Problem: Which lines of the data contain the string "shown"? Show each of them.

Task inputs:
◇ ◇ ◇ ◇ ◇

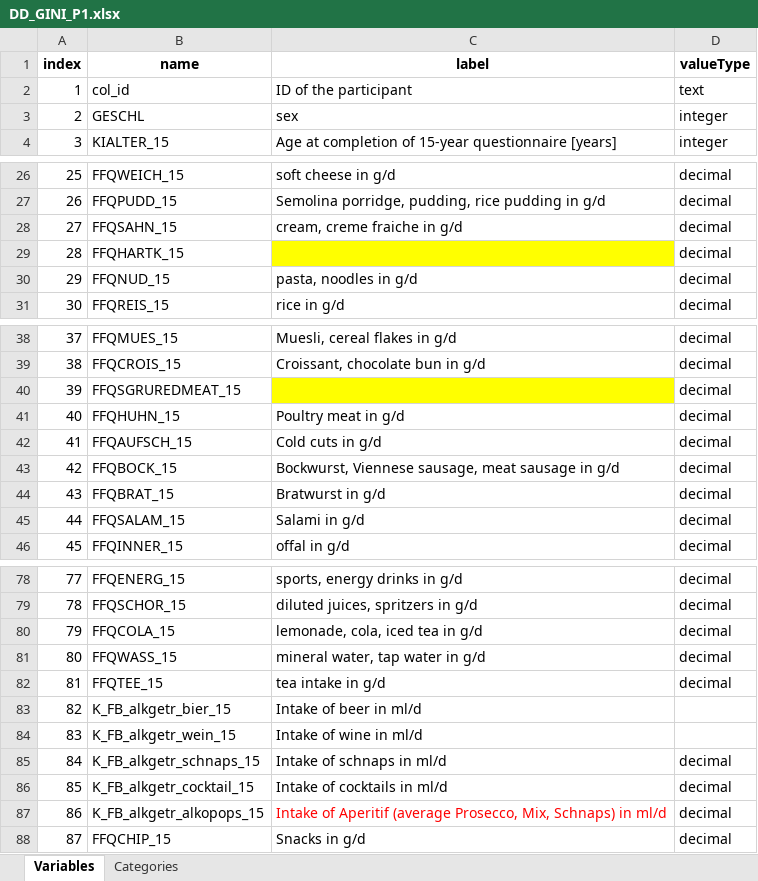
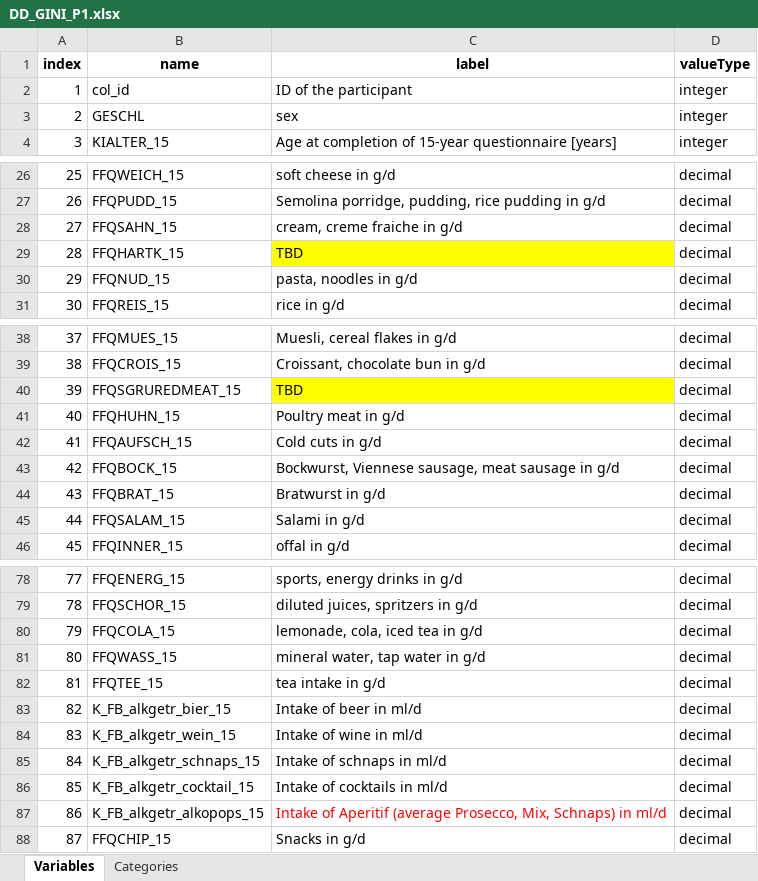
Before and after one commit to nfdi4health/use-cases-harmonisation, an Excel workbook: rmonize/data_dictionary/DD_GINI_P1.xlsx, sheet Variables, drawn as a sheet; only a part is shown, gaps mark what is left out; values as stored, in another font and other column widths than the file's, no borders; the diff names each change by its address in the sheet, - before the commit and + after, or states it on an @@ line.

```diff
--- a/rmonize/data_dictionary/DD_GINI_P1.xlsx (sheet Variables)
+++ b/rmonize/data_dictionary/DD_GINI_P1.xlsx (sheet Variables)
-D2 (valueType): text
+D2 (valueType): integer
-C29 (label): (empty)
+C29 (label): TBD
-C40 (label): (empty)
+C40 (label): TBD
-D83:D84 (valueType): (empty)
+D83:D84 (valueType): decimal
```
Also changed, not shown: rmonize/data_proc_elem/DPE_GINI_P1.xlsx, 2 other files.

◇ ◇ ◇ ◇ ◇

Exercise output:
Before and after one commit to nfdi4health/use-cases-harmonisation, an Excel workbook: rmonize/data_dictionary/DD_GINI_P1.xlsx, sheet Variables, drawn as a sheet; only a part is shown, gaps mark what is left out; values as stored, in another font and other column widths than the file's, no borders; the diff names each change by its address in the sheet, - before the commit and + after, or states it on an @@ line.
Also changed, not shown: rmonize/data_proc_elem/DPE_GINI_P1.xlsx, 2 other files.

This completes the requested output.